Oddly enough (and blessedly), my harsh scrutiny of accomplishments does not extend to others. It’s almost the opposite, really. When I witness even the tiniest light bulb appear over someone’s head in training, I feel like organizing a parade! That is, after all, the joy of being a teacher. I have the privilege of leading others around the obstacles I have overcome, to guide them down a more efficient route to realization; and when they arrive at each destination it is a great cause for celebration.
That’s not to say that I don’t celebrate my own accomplishments. Every new milestone I reach is one step forward towards that ever-elusive mastery that I so desire. The critical detail is that I’m never satisfied with what I’ve accomplished. I’m always happy with progress, and it grants me some solid fulfillment, but the moment I grow satisfied is the moment I become stagnant and lose the driving force behind my training.
There is an obvious issue with my mindset, however, and that is the mortality of our species. (Valar morghulis, and all that.)

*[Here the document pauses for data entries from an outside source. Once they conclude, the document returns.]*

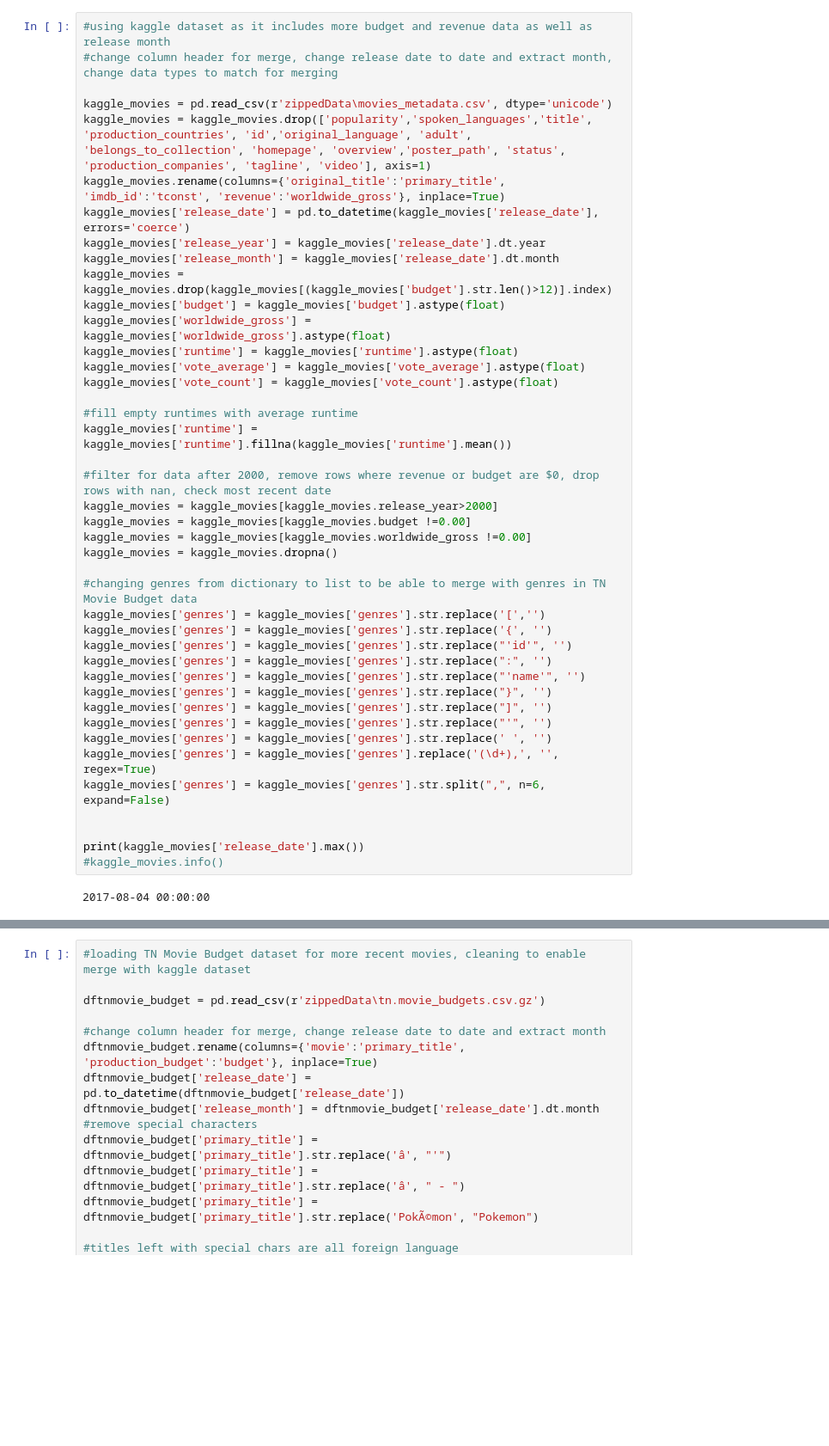
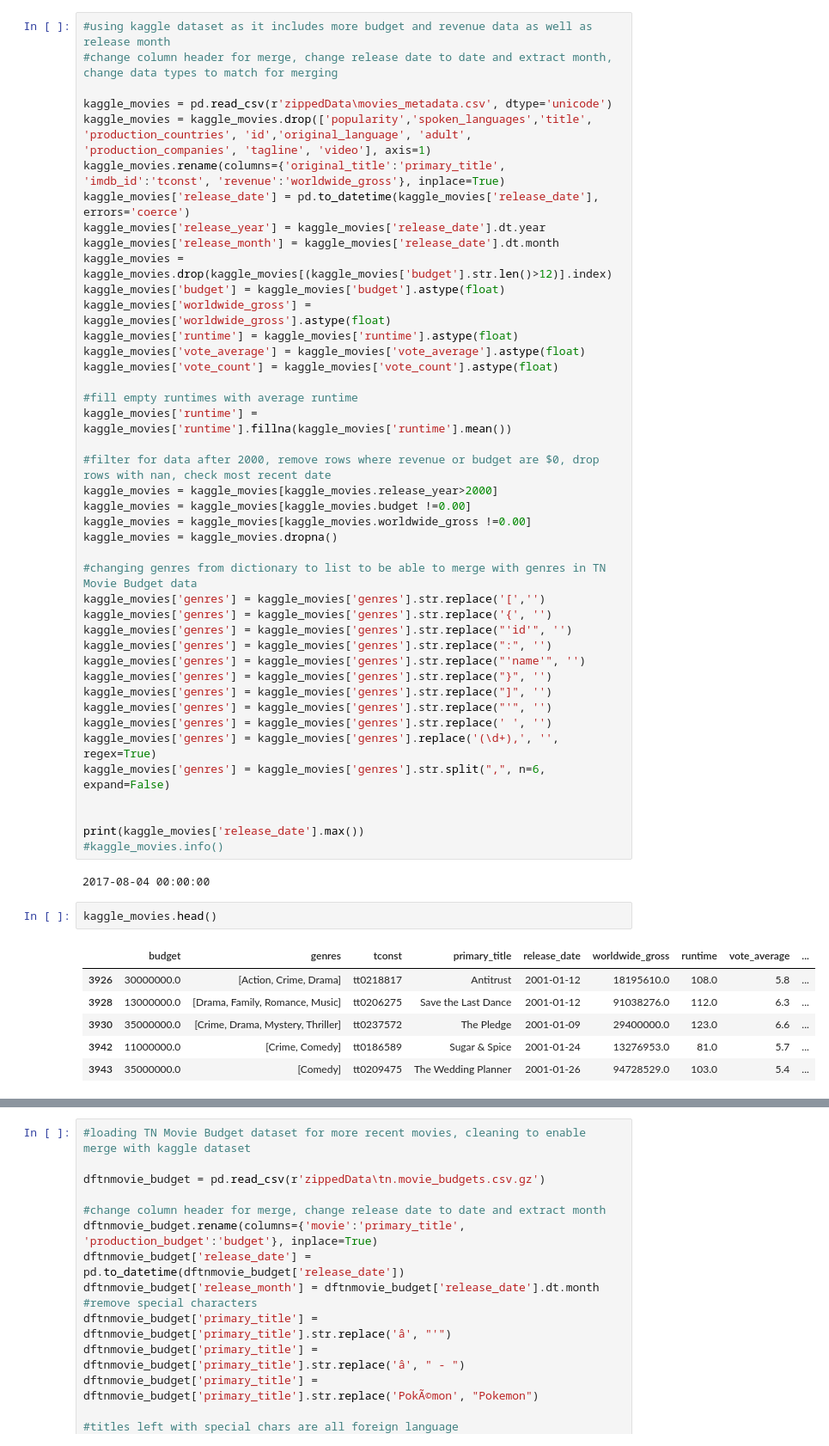
Before and after one commit to bridgetmcar/dsc-phase-1-project, a Jupyter notebook: Project 1 Bridget Carson.ipynb, the cells around one changed output, grey strips where cells are left out. Shown at 86% size. Saved outputs shown, nothing was run; the diff lists cells and outputs as text; blank space fills up the shorter version.

```diff
--- a/Project 1 Bridget Carson.ipynb
+++ b/Project 1 Bridget Carson.ipynb
@@ -91,7 +91,7 @@ Although this is not a large database, these choices were appropriate to address
 #change column header for merge, change release date to date and extract month, change data types to match for merging
 
 kaggle_movies = pd.read_csv(r'zippedData\movies_metadata.csv', dtype='unicode')
-kaggle_movies = kaggle_movies.drop(['popularity','spoken_languages','title', 'production_countries', 'id','original_language', 'adult', 'belongs_to_collection', 'homepage', 'overview','poster_path', 'status', 'production_companies', 'tagline', 'video'], axis=1)
+kaggle_movies = kaggle_movies.drop(['popularity','spoken_languages','title', 'production_countries', 'id','original_language', 'adult', 'production_companies', 'tagline', 'video'], axis=1)
 kaggle_movies.rename(columns={'original_title':'primary_title', 'imdb_id':'tconst', 'revenue':'worldwide_gross'}, inplace=True)
 kaggle_movies['release_date'] = pd.to_datetime(kaggle_movies['release_date'], errors='coerce')
 kaggle_movies['release_year'] = kaggle_movies['release_date'].dt.year
@@ -130,4 +130,13 @@ print(kaggle_movies['release_date'].max())
 #kaggle_movies.info()
 # %% [output]
 2017-08-04 00:00:00
+# %%
+kaggle_movies.head()
+# %% [output]
+|  | budget | genres | tconst | primary_title | release_date | worldwide_gross | runtime | vote_average | ... |
+| 3926 | 30000000.0 | [Action, Crime, Drama] | tt0218817 | Antitrust | 2001-01-12 | 18195610.0 | 108.0 | 5.8 | ... |
+| 3928 | 13000000.0 | [Drama, Family, Romance, Music] | tt0206275 | Save the Last Dance | 2001-01-12 | 91038276.0 | 112.0 | 6.3 | ... |
+| 3930 | 35000000.0 | [Crime, Drama, Mystery, Thriller] | tt0237572 | The Pledge | 2001-01-09 | 29400000.0 | 123.0 | 6.6 | ... |
+| 3942 | 11000000.0 | [Crime, Comedy] | tt0186589 | Sugar & Spice | 2001-01-24 | 13276953.0 | 81.0 | 5.7 | ... |
+| 3943 | 35000000.0 | [Comedy] | tt0209475 | The Wedding Planner | 2001-01-26 | 94728529.0 | 103.0 | 5.4 | ... |
 # %%
```
Also changed, not shown: parts of 2 cells of this notebook, 2 other files.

I expect this is the evolution many young athlete-slash-coaches face, as they slowly realize that, for whatever reason, they will ultimately fail to live up to their ever-inflating notion of how great they want to be. Youth is fleeting, and, as time trickles on, first physical prowess and then skill will inevitably decay. The only solace (and cruel irony) is that wisdom can continue to be accrued. The coach can then leverage their great experience to lift the next generation of athletes up higher, and it is through this that we must find satisfaction.
The ultimate reality which I must face on my quest for unlimited awesomeness is that I will need to learn, eventually, to let go of that very goal. On one hand, it is for the aforementioned reason: I will get old (and I’m already running through my strongest physical years rather quickly) and lose my potential to explore high levels of performance and advanced movement skills (you don’t see many eighty-somethings cleaning twice their body weight and doing back handsprings). On the other hand, the very definition of the awesomeness that I yearn to achieve is modest, free from the crippling effects of a dominant ego, so even if I am to reach my lofty goal someday I will have to relinquish it altogether.
In a way, I’m already learning to let go of some of these expectations. I’m learning to slowly replace that driving force with something better, something that will serve me in the long term: to become a wiser, more intelligent mover than I was yesterday. While I am young, this mindset will help me climb to greater levels of performance while preserving my body for the future. When I am old, it will allow me to continue to advance my abilities and enjoy movement, even though I won’t be as strong, fast, and agile as I once was (I’ll still be pretty spry for an old dude, right?)
It’s important (as Ido Portal says) to examine our dogmas, to be critical of the framework on which we construct our training philosophies. We each train with different motivations and goals, and that is certainly fine; the world of movement would be otherwise terribly dull and underdeveloped. But some motivations are stronger and more sustainable than others, and will still lead you to the same goals. I urge you to take the time to look deep and really examine the true reason you train. If what you find does not satisfy you, perhaps finding a stronger dogma is the most valuable step you can take at this point in your journey.